There are three instances of the complex swirly floral shapes, though, which is good. If there were only one flower in either corner, it would make the package completely unbalanced. Notice how the flowers don’t go behind the pink square at all, though. This creates the proper amount of attention (with the only color, and a very bright one at that) without going overboard (with too much line or texture). There is just a hint of swirl in the upper left corner of the pink square.
Although I’m not exactly sure what’s on those strawberries, this piece is nicely proportioned. Odd numbers are magic so it’s good to see that there are three strawberries at the center (and focus) of this ad for dishwasher soap that works so well it makes your plates disappear (hey! I paid good money for those!). It really is a great use of negative space and implied shape, though.
There is enough red spread throughout the layout that you don’t focus on any particular instance of it, which is the goal. You don’t want anything in the layout that causes the viewer to fixate on it.
The use of the product box is an interesting thing to think about. Everything in this layout is likely pretty close to actual size. On the one hand, you don’t want the box to dominate the primary message/imagery of the ad. On the other hand, everything else is actual size, so naturally the question pops up, is the box actual size too? If not, it’s disproportionate compared to the assumption about the rest of the layout. But then again, if it were much bigger, it would start to take precedence over the focal image. Most things in design are quite open to interpretation! What do you think? Does the box work with the rest of the layout and the implied scale relationship?
How you can improve your sense of Proportion
Ask yourself some of these questions to gauge your use of proportion.
- Does the piece I want to take center stage overwhelm the layout?
- Do other elements in my layout appear weak next to the focal point? If so, how can I use the elements and principles of design to strength them?
- Have I used enough instances of noticeable shapes and colors so that they are not distracting?
- Are any objects too overwhelming to the page? How can I use the principles and elements to decrease the visual weight of those objects?
When judging any aspect of your layout, sometimes it’s very helpful to look at your design printed out, in a mirror, upside down or at a smaller scale(over-large elements will really stand out). Then you can see how well you’ve used the principles and elements of design in your composition. It’s easier to objectively judge something that is not as familiar to you.
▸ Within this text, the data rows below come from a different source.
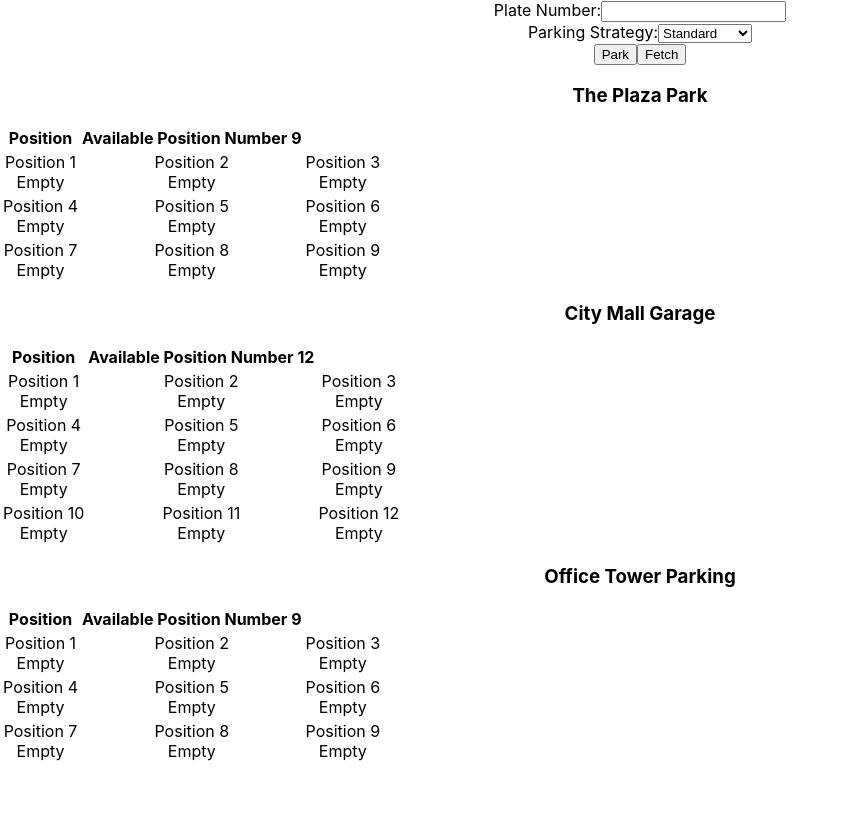
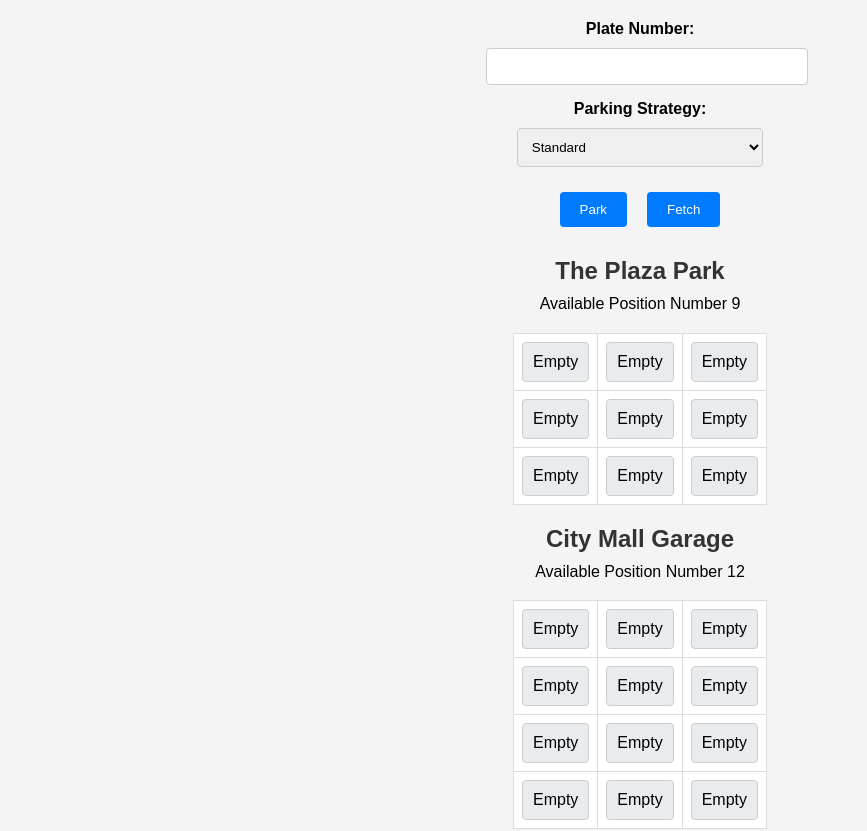
Before and after one commit to Hollyzi/day13-parking-lots, a React (Create React App) app: page / in a window 1280 px wide. Shown: the top 831 px of the page, without its empty margins (0-867 px from the left). Before the commit the page ends 800 px from the top, so only its background shows below. Built offline with nearby package versions, Linux system fonts and the light colour scheme; no server answers.

Commit message:
feat:generate css file to beautify the component

```diff
--- a/src/App.css
+++ b/src/App.css
@@ -36,3 +36,81 @@
     transform: rotate(360deg);
   }
 }
+
+body {
+  font-family: Arial, sans-serif;
+  margin: 0;
+  padding: 0;
+  background-color: #f4f4f4;
+}
+
+.App {
+  display: flex;
+  flex-direction: column;
+  align-items: center;
+  padding: 20px;
+}
+
+input[type="text"], select {
+  padding: 10px;
+  margin: 10px 0;
+  border: 1px solid #ccc;
+  border-radius: 4px;
+  width: 100%;
+  max-width: 300px;
+}
+
+button {
+  padding: 10px 20px;
+  margin: 10px;
+  border: none;
+  border-radius: 4px;
+  background-color: #007bff;
+  color: white;
+  cursor: pointer;
+}
+
+button:hover {
+  background-color: #0056b3;
+}
+
+label {
+  display: block;
+  margin-bottom: 5px;
+  font-weight: bold;
+}
+
+table {
+  width: 100%;
+  max-width: 600px;
+  border-collapse: collapse;
+  margin: 20px 0;
+}
+
+th, td {
+  border: 1px solid #ddd;
+  padding: 8px;
+  text-align: center;
+}
+
+th {
+  background-color: #f2f2f2;
+}
+
+td {
+  background-color: white;
+}
+
+td div {
+  padding: 10px;
+  border: 1px solid #ccc;
+  border-radius: 4px;
+  background-color: #e9ecef;
+}
+
+h3 {
+  margin-top: 20px;
+  margin-bottom: 10px;
+  font-size: 1.5em;
+  color: #333;
+}
--- a/src/component/ParkingLot.jsx
+++ b/src/component/ParkingLot.jsx
@@ -9,21 +9,20 @@ const ParkingLot = () => {
       {Object.keys(parkingLots).map((lot) => (
           <div key={lot}>
             <h3>{lot}</h3>
+            <span>Available Position Number {parkingLots[lot].filter(position => !position).length}</span>
             <table>
               <thead>
               <tr>
-              <th>Position</th>
-              <th>Available Position Number {parkingLots[lot].filter(position => !position).length}</th>
+
               </tr>
               </thead>
               <tbody>
-            {Array.from({length: Math.ceil(parkingLots[lot].length / 3) }).map((_, rowIndex) => (
+              {Array.from({length: Math.ceil(parkingLots[lot].length / 3)}).map((_, rowIndex) => (
                   <tr key={rowIndex}>
-                  {Array.from({ length: 3 }).map((_, colIndex) => {
+                    {Array.from({length: 3}).map((_, colIndex) => {
                       const index = rowIndex * 3 + colIndex;
                       return (
                           <td key={index}>
-                        <div>Position {index + 1}</div>
                             <div>{parkingLots[lot][index] || 'Empty'}</div>
                           </td>
                       );
```
Lines whose indentation alone changed are shown as unchanged.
Principles of Design
If you’re interested in more applied design theory, take a look at the Elements of Design Real World Examples series.